Start of Records shown
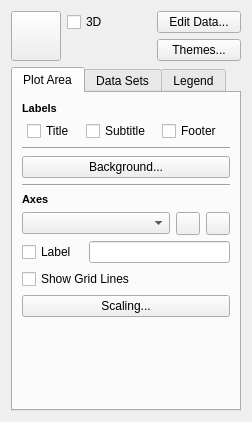
Before: the Qt Designer form kchart/shape/ChartConfigWidget.ui in KDE/koffice-chartingshape, drawn with Qt 5.
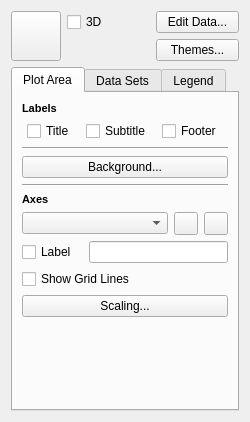
After: the same form once the commit is applied. Icons and pictures are not drawn. Custom widgets are drawn as their Qt base class.

The edit to the form file:
```diff
--- a/kchart/shape/ChartConfigWidget.ui
+++ b/kchart/shape/ChartConfigWidget.ui
@@ -6,7 +6,7 @@
    <rect>
     <x>0</x>
     <y>0</y>
-    <width>252</width>
+    <width>250</width>
     <height>422</height>
    </rect>
   </property>
@@ -87,7 +87,7 @@
        <rect>
         <x>0</x>
         <y>0</y>
-        <width>232</width>
+        <width>230</width>
         <height>306</height>
        </rect>
       </property>
```
Left out of the diff: 59 changed lines with no effect on the pictures.
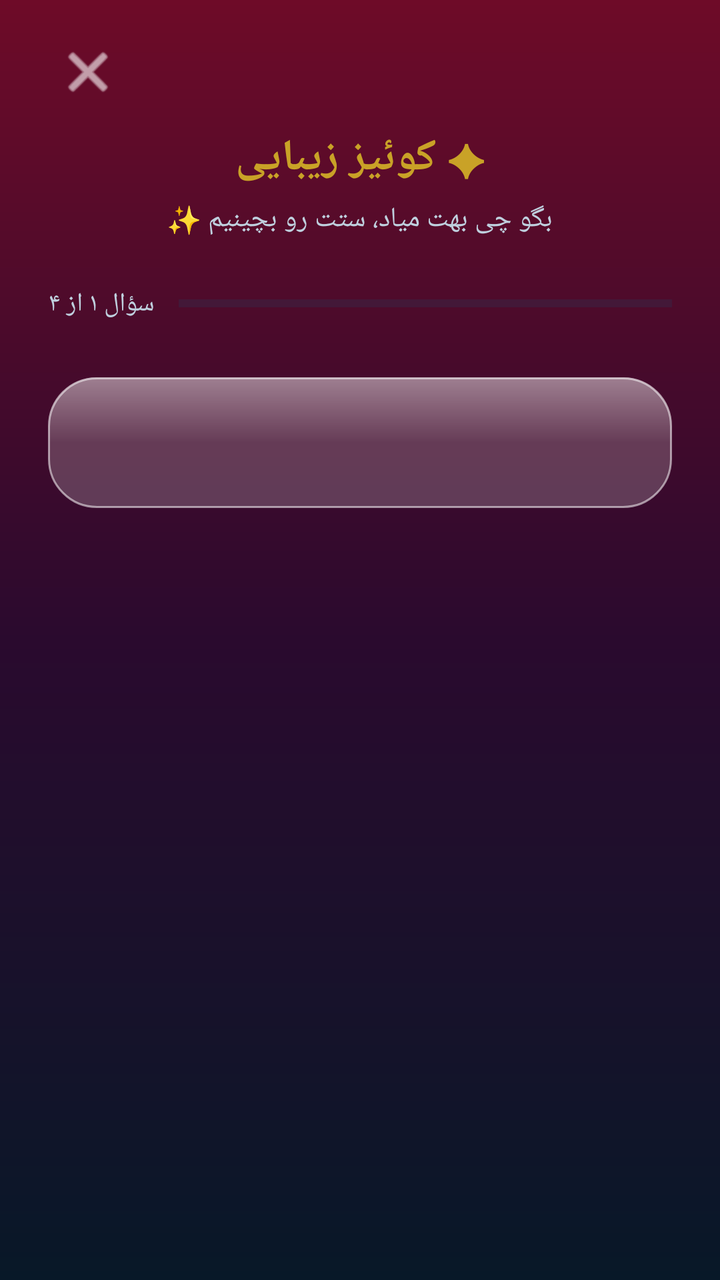
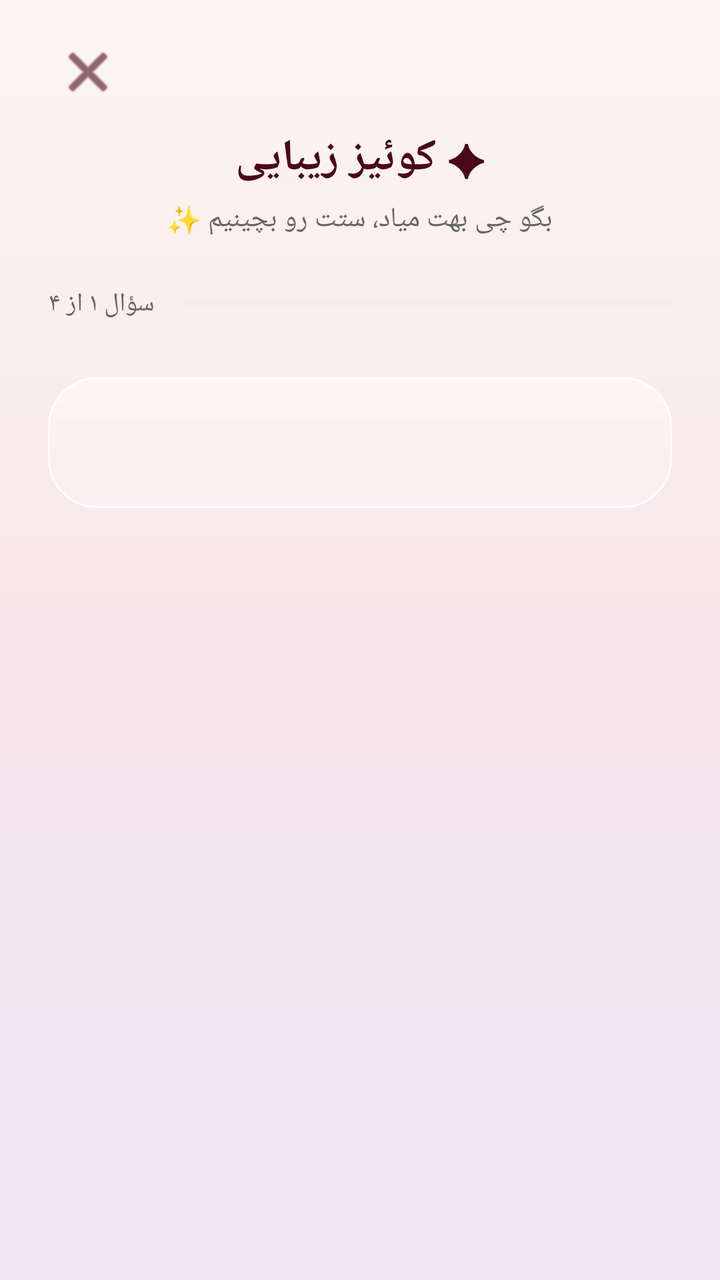

The first picture is an Android layout as it rendered before a commit; the second is the same layout after the commit. The layout source and the unified diff follow.
<!-- AndroidManifest.xml: application theme Theme.AramisBeauty -->
<!-- res/layout/activity_quiz.xml -->
<?xml version="1.0" encoding="utf-8"?>
<FrameLayout xmlns:android="http://schemas.android.com/apk/res/android"
    xmlns:app="http://schemas.android.com/apk/res-auto"
    android:layout_width="match_parent"
    android:layout_height="match_parent"
    android:background="@drawable/glass_bg_gradient">

    
    <LinearLayout
        android:id="@+id/quiz_question_view"
        android:layout_width="match_parent"
        android:layout_height="match_parent"
        android:orientation="vertical"
        android:paddingStart="24dp"
        android:paddingEnd="24dp"
        android:paddingTop="16dp"
        android:paddingBottom="24dp">

        <ImageButton
            android:id="@+id/quiz_close"
            android:layout_width="40dp"
            android:layout_height="40dp"
            android:layout_gravity="start"
            android:background="@android:color/transparent"
            android:contentDescription="بستن"
            android:src="@android:drawable/ic_menu_close_clear_cancel"
            android:tint="@color/white" />

        <TextView
            android:layout_width="wrap_content"
            android:layout_height="wrap_content"
            android:layout_gravity="center_horizontal"
            android:layout_marginTop="8dp"
            android:fontFamily="@font/vazirmatn"
            android:text="✦ کوئیز زیبایی"
            android:textColor="@color/gold"
            android:textSize="22sp"
            android:textStyle="bold" />

        <TextView
            android:layout_width="wrap_content"
            android:layout_height="wrap_content"
            android:layout_gravity="center_horizontal"
            android:layout_marginTop="6dp"
            android:fontFamily="@font/vazirmatn"
            android:text="بگو چی بهت میاد، ستت رو بچینیم ✨"
            android:textColor="#BFD0DE"
            android:textSize="14sp" />

        <LinearLayout
            android:layout_width="match_parent"
            android:layout_height="wrap_content"
            android:layout_marginTop="24dp"
            android:gravity="center_vertical"
            android:orientation="horizontal">

            <TextView
                android:id="@+id/quiz_progress_text"
                android:layout_width="wrap_content"
                android:layout_height="wrap_content"
                android:fontFamily="@font/vazirmatn"
                android:text="سؤال ۱ از ۴"
                android:textColor="#BFD0DE"
                android:textSize="13sp" />

            <ProgressBar
                android:id="@+id/quiz_progress"
                style="?android:attr/progressBarStyleHorizontal"
                android:layout_width="0dp"
                android:layout_height="6dp"
                android:layout_marginStart="12dp"
                android:layout_weight="1"
                android:max="4"
                android:progress="0"
                android:progressBackgroundTint="@color/quiz_option_border"
                android:progressTint="@color/gold" />
        </LinearLayout>

        <TextView
            android:id="@+id/quiz_question_title"
            android:layout_width="match_parent"
            android:layout_height="wrap_content"
            android:layout_marginTop="28dp"
            android:background="@drawable/glass_panel"
            android:fontFamily="@font/vazirmatn"
            android:padding="18dp"
            android:textColor="@color/white"
            android:textSize="22sp"
            android:textStyle="bold" />

        <LinearLayout
            android:id="@+id/quiz_options"
            android:layout_width="match_parent"
            android:layout_height="wrap_content"
            android:layout_marginTop="20dp"
            android:orientation="vertical" />

        <androidx.appcompat.widget.AppCompatButton
            android:id="@+id/quiz_back"
            android:layout_width="wrap_content"
            android:layout_height="48dp"
            android:layout_marginTop="16dp"
            android:background="@android:color/transparent"
            android:fontFamily="@font/vazirmatn"
            android:text="قبلی"
            android:textColor="#BFD0DE"
            android:textSize="15sp"
            android:visibility="gone" />
    </LinearLayout>

    
    <LinearLayout
        android:id="@+id/quiz_loading_view"
        android:layout_width="match_parent"
        android:layout_height="match_parent"
        android:gravity="center"
        android:orientation="vertical"
        android:visibility="gone">

        <ProgressBar
            android:layout_width="48dp"
            android:layout_height="48dp"
            android:indeterminateTint="@color/gold" />

        <TextView
            android:layout_width="wrap_content"
            android:layout_height="wrap_content"
            android:layout_marginTop="16dp"
            android:fontFamily="@font/vazirmatn"
            android:text="دارم ستت رو آماده می‌کنم…"
            android:textColor="@color/white"
            android:textSize="15sp" />
    </LinearLayout>

    
    <ScrollView
        android:id="@+id/quiz_result_view"
        android:layout_width="match_parent"
        android:layout_height="match_parent"
        android:visibility="gone">

        <LinearLayout
            android:layout_width="match_parent"
            android:layout_height="wrap_content"
            android:orientation="vertical"
            android:paddingStart="24dp"
            android:paddingEnd="24dp"
            android:paddingTop="20dp"
            android:paddingBottom="24dp">

            <TextView
                android:layout_width="wrap_content"
                android:layout_height="wrap_content"
                android:layout_gravity="center_horizontal"
                android:fontFamily="@font/vazirmatn"
                android:text="✦ ست تو آماده‌ست"
                android:textColor="@color/gold"
                android:textSize="18sp"
                android:textStyle="bold" />

            <TextView
                android:id="@+id/quiz_result_title"
                android:layout_width="wrap_content"
                android:layout_height="wrap_content"
                android:layout_gravity="center_horizontal"
                android:layout_marginTop="8dp"
                android:fontFamily="@font/vazirmatn"
                android:textColor="@color/white"
                android:textSize="22sp"
                android:textStyle="bold" />

            <TextView
                android:id="@+id/quiz_result_desc"
                android:layout_width="wrap_content"
                android:layout_height="wrap_content"
                android:layout_gravity="center_horizontal"
                android:layout_marginTop="8dp"
                android:fontFamily="@font/vazirmatn"
                android:textAlignment="center"
                android:textColor="#BFD0DE"
                android:textSize="14sp" />

            <LinearLayout
                android:id="@+id/quiz_result_products"
                android:layout_width="match_parent"
                android:layout_height="wrap_content"
                android:layout_marginTop="24dp"
                android:orientation="vertical" />

            <androidx.appcompat.widget.AppCompatButton
                android:id="@+id/quiz_retake"
                android:layout_width="match_parent"
                android:layout_height="52dp"
                android:layout_marginTop="8dp"
                android:background="@drawable/quiz_button_outline"
                android:fontFamily="@font/vazirmatn"
                android:text="دوباره"
                android:textColor="@color/gold"
                android:textSize="15sp"
                android:textStyle="bold"
                app:backgroundTint="@null" />

            <androidx.appcompat.widget.AppCompatButton
                android:id="@+id/quiz_done"
                android:layout_width="match_parent"
                android:layout_height="52dp"
                android:layout_marginTop="12dp"
                android:background="@drawable/quiz_button_gold"
                android:fontFamily="@font/vazirmatn"
                android:text="بازگشت به فروشگاه"
                android:textColor="@color/header_top"
                android:textSize="15sp"
                android:textStyle="bold"
                app:backgroundTint="@null" />
        </LinearLayout>
    </ScrollView>
</FrameLayout>
<!-- resources referenced by this layout -->
<resources>
  <color name="gold">#C9A227</color>
  <color name="header_top">#081828</color>
  <color name="quiz_option_border">#24405E</color>
  <color name="white">#FFFFFF</color>
  <!-- drawable glass_bg_gradient (drawable) -->
  <?xml version="1.0" encoding="utf-8"?>
  <shape xmlns:android="http://schemas.android.com/apk/res/android"
      android:shape="rectangle">
      <gradient
          android:angle="270"
          android:centerColor="#2A0A2E"
          android:endColor="#081828"
          android:startColor="#6E0B28"
          android:type="linear" />
  </shape>
  <!-- drawable glass_panel (drawable) -->
  <?xml version="1.0" encoding="utf-8"?>
  <layer-list xmlns:android="http://schemas.android.com/apk/res/android">
      <item>
          <shape android:shape="rectangle">
              <solid android:color="#33FFFFFF" />
              <stroke
                  android:width="1dp"
                  android:color="#8CFFFFFF" />
              <corners android:radius="24dp" />
          </shape>
      </item>
      <item>
          <shape android:shape="rectangle">
              <gradient
                  android:angle="270"
                  android:centerColor="#00FFFFFF"
                  android:endColor="#00FFFFFF"
                  android:startColor="#59FFFFFF"
                  android:type="linear" />
              <corners android:radius="24dp" />
          </shape>
      </item>
  </layer-list>
  <!-- drawable quiz_button_gold (drawable) -->
  <?xml version="1.0" encoding="utf-8"?>
  <shape xmlns:android="http://schemas.android.com/apk/res/android"
      android:shape="rectangle">
      <solid android:color="@color/gold" />
      <corners android:radius="24dp" />
  </shape>
  <!-- drawable quiz_button_outline (drawable) -->
  <?xml version="1.0" encoding="utf-8"?>
  <shape xmlns:android="http://schemas.android.com/apk/res/android"
      android:shape="rectangle">
      <solid android:color="@android:color/transparent" />
      <stroke
          android:width="1.5dp"
          android:color="@color/gold" />
      <corners android:radius="24dp" />
  </shape>
  <style name="Theme.AramisBeauty" parent="Theme.Material3.DayNight.NoActionBar">
          <item name="colorPrimary">@color/burgundy</item>
          <item name="colorPrimaryDark">@color/burgundy_dark</item>
          <item name="colorOnPrimary">@color/white</item>
          <item name="colorSecondary">@color/gold</item>
          <item name="android:windowBackground">@color/white</item>
          <item name="colorSurface">@color/white</item>
      </style>
  <color name="burgundy">#6E0B28</color>
  <color name="burgundy_dark">#4A0819</color>
</resources>

<!-- the commit's change to res/layout/activity_quiz.xml (unified diff, before → after) -->
@@ -24,7 +24,7 @@
             android:background="@android:color/transparent"
             android:contentDescription="بستن"
             android:src="@android:drawable/ic_menu_close_clear_cancel"
-            android:tint="@color/white" />
+            android:tint="@color/burgundy_dark" />
 
         <TextView
             android:layout_width="wrap_content"
@@ -33,7 +33,7 @@
             android:layout_marginTop="8dp"
             android:fontFamily="@font/vazirmatn"
             android:text="✦ کوئیز زیبایی"
-            android:textColor="@color/gold"
+            android:textColor="@color/burgundy_dark"
             android:textSize="22sp"
             android:textStyle="bold" />
 
@@ -44,7 +44,7 @@
             android:layout_marginTop="6dp"
             android:fontFamily="@font/vazirmatn"
             android:text="بگو چی بهت میاد، ستت رو بچینیم ✨"
-            android:textColor="#BFD0DE"
+            android:textColor="@color/gray_text"
             android:textSize="14sp" />
 
         <LinearLayout
@@ -60,7 +60,7 @@
                 android:layout_height="wrap_content"
                 android:fontFamily="@font/vazirmatn"
                 android:text="سؤال ۱ از ۴"
-                android:textColor="#BFD0DE"
+                android:textColor="@color/gray_text"
                 android:textSize="13sp" />
 
             <ProgressBar
@@ -72,7 +72,7 @@
                 android:layout_weight="1"
                 android:max="4"
                 android:progress="0"
-                android:progressBackgroundTint="@color/quiz_option_border"
+                android:progressBackgroundTint="@color/drawer_item_bg_checked"
                 android:progressTint="@color/gold" />
         </LinearLayout>
 
@@ -84,7 +84,7 @@
             android:background="@drawable/glass_panel"
             android:fontFamily="@font/vazirmatn"
             android:padding="18dp"
-            android:textColor="@color/white"
+            android:textColor="@color/burgundy_dark"
             android:textSize="22sp"
             android:textStyle="bold" />
 
@@ -103,7 +103,7 @@
             android:background="@android:color/transparent"
             android:fontFamily="@font/vazirmatn"
             android:text="قبلی"
-            android:textColor="#BFD0DE"
+            android:textColor="@color/gray_text"
             android:textSize="15sp"
             android:visibility="gone" />
     </LinearLayout>
@@ -128,7 +128,7 @@
             android:layout_marginTop="16dp"
             android:fontFamily="@font/vazirmatn"
             android:text="دارم ستت رو آماده می‌کنم…"
-            android:textColor="@color/white"
+            android:textColor="@color/burgundy_dark"
             android:textSize="15sp" />
     </LinearLayout>
 
@@ -154,7 +154,7 @@
                 android:layout_gravity="center_horizontal"
                 android:fontFamily="@font/vazirmatn"
                 android:text="✦ ست تو آماده‌ست"
-                android:textColor="@color/gold"
+                android:textColor="@color/burgundy_dark"
                 android:textSize="18sp"
                 android:textStyle="bold" />
 
@@ -165,7 +165,7 @@
                 android:layout_gravity="center_horizontal"
                 android:layout_marginTop="8dp"
                 android:fontFamily="@font/vazirmatn"
-                android:textColor="@color/white"
+                android:textColor="@color/burgundy_dark"
                 android:textSize="22sp"
                 android:textStyle="bold" />
 
@@ -177,7 +177,7 @@
                 android:layout_marginTop="8dp"
                 android:fontFamily="@font/vazirmatn"
                 android:textAlignment="center"
-                android:textColor="#BFD0DE"
+                android:textColor="@color/gray_text"
                 android:textSize="14sp" />
 
             <LinearLayout
<!-- resource entries referenced after the edit -->
@@ -1,8 +1,8 @@
 <!-- resources referenced by this layout -->
 <resources>
   <color name="gold">#C9A227</color>
+  <color name="gray_text">#666666</color>
   <color name="header_top">#081828</color>
-  <color name="quiz_option_border">#24405E</color>
   <color name="white">#FFFFFF</color>
   <!-- drawable glass_bg_gradient (drawable) -->
   <?xml version="1.0" encoding="utf-8"?>
@@ -10,9 +10,9 @@
       android:shape="rectangle">
       <gradient
           android:angle="270"
-          android:centerColor="#2A0A2E"
-          android:endColor="#081828"
-          android:startColor="#6E0B28"
+          android:centerColor="#F7E6EB"
+          android:endColor="#EFE7F3"
+          android:startColor="#FDF6F0"
           android:type="linear" />
   </shape>
   <!-- drawable glass_panel (drawable) -->
@@ -20,10 +20,10 @@
   <layer-list xmlns:android="http://schemas.android.com/apk/res/android">
       <item>
           <shape android:shape="rectangle">
-              <solid android:color="#33FFFFFF" />
+              <solid android:color="#40FFFFFF" />
               <stroke
                   android:width="1dp"
-                  android:color="#8CFFFFFF" />
+                  android:color="#D9FFFFFF" />
               <corners android:radius="24dp" />
           </shape>
       </item>
@@ -66,5 +66,6 @@
       </style>
   <color name="burgundy">#6E0B28</color>
   <color name="burgundy_dark">#4A0819</color>
+  <color name="drawer_item_bg_checked">#F6E3E8</color>
 </resources>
End of Records shown
#### Assigned task:
Copy all lines of the records that have the string "form" in them.

#### Answer section:
Before: the Qt Designer form kchart/shape/ChartConfigWidget.ui in KDE/koffice-chartingshape, drawn with Qt 5.
After: the same form once the commit is applied. Icons and pictures are not drawn. Custom widgets are drawn as their Qt base class.
The edit to the form file:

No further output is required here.